# Why the partial trace is the unique function?

Sorry for my broken English.

On Page 107 in Quantum Computation by Michael Nielsen, in the box 2.6

Suppose M is any observable on system A, and we have some measuring device which is capable of realizing measurements of M. Let $$\tilde{M}$$ denote the corresponding observable for the same measurement, performed on the composite system AB...

Suppose we perform a measurement on system A described by the observable M. Physical consistency requires that any prescription for associating a 'state', $$\rho^A$$, to system A, must have the property that measurement averages be the same whether computed via $$\rho^A$$or $$\rho^{AB}$$,

tr(M$$\rho^A$$)=tr($$\tilde{M}\rho^{AB}$$)=tr((M$$\otimesI_B$$) (2.180)

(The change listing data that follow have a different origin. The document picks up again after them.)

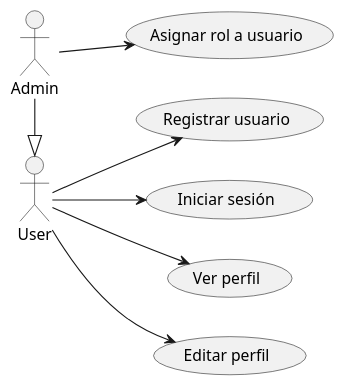
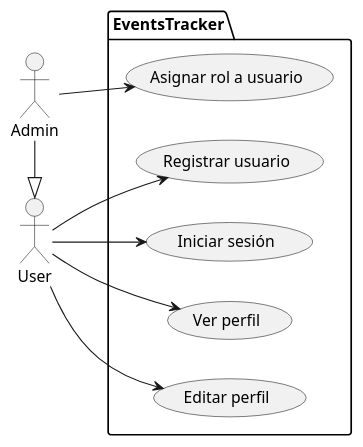
The diagram in modeling/user_management_use_cases.plantuml (EZE404/EventsTracker), drawn with PlantUML before and after one commit. The commit also changed 7 other files, not shown here.

Commit message:
use cases diagrams updated

```diff
--- a/modeling/user_management_use_cases.plantuml
+++ b/modeling/user_management_use_cases.plantuml
@@ -1,17 +1,22 @@
 @startuml user management
 left to right direction
+
 actor User
 actor Admin
 Admin -|> User
-usecase "Registrar usuario" as UC_Register
-usecase "Iniciar sesión" as UC_Login
-usecase "Ver perfil" as UC_ViewProfile
-usecase "Editar perfil" as UC_EditProfile
-usecase "Asignar rol a usuario" as UC_AssignRole
+
+package "EventsTracker" {
+    usecase "Registrar usuario" as UC_Register
+    usecase "Iniciar sesión" as UC_Login
+    usecase "Ver perfil" as UC_ViewProfile
+    usecase "Editar perfil" as UC_EditProfile
+    usecase "Asignar rol a usuario" as UC_AssignRole
+}
 
 User --> UC_Register
 User --> UC_Login
 User --> UC_ViewProfile
 User --> UC_EditProfile
 Admin --> UC_AssignRole
+
 @enduml
```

This equation is certainly satisfied if we choose $$\rho^A\equiv$$tr$$_B$$($$\rho^{AB}$$). In fact the partial trace turns out to be the unique functions having this property. To see this uniqueness property, let f(.) be any map of density operators on AB to density operators on A such that

tr(Mf($$\rho^AB$$))=tr((M$$\otimesI_B$$)$$\rho^{AB}$$), (2.281)

for all observables M. Let $$M_i$$ be an orthonormal basis of operators for the space of Hermitian operators with respect to the Hilbert-Schmidt inner product (X,Y)$$\equiv$$tr(X,Y). Then expanding _f($$\rho^AB$$) in this basis gives

f($$\rho^{AB}$$)=$$\sum_iM_i$$tr($$M_i$$f($$\rho^{AB}$$)) =$$\sum_iM_i$$tr(($$M_i\otimesI_B)\rho^{AB}$$)　　(2.183)

It follows that f is uniquely defined by Equation (2.180). Moreover, the partial trace satisfies (2.180), so it is the unique function having this property."

I really cannot understand the meaning of the last three sentences. Can someone explain why the partial trace is an unique function?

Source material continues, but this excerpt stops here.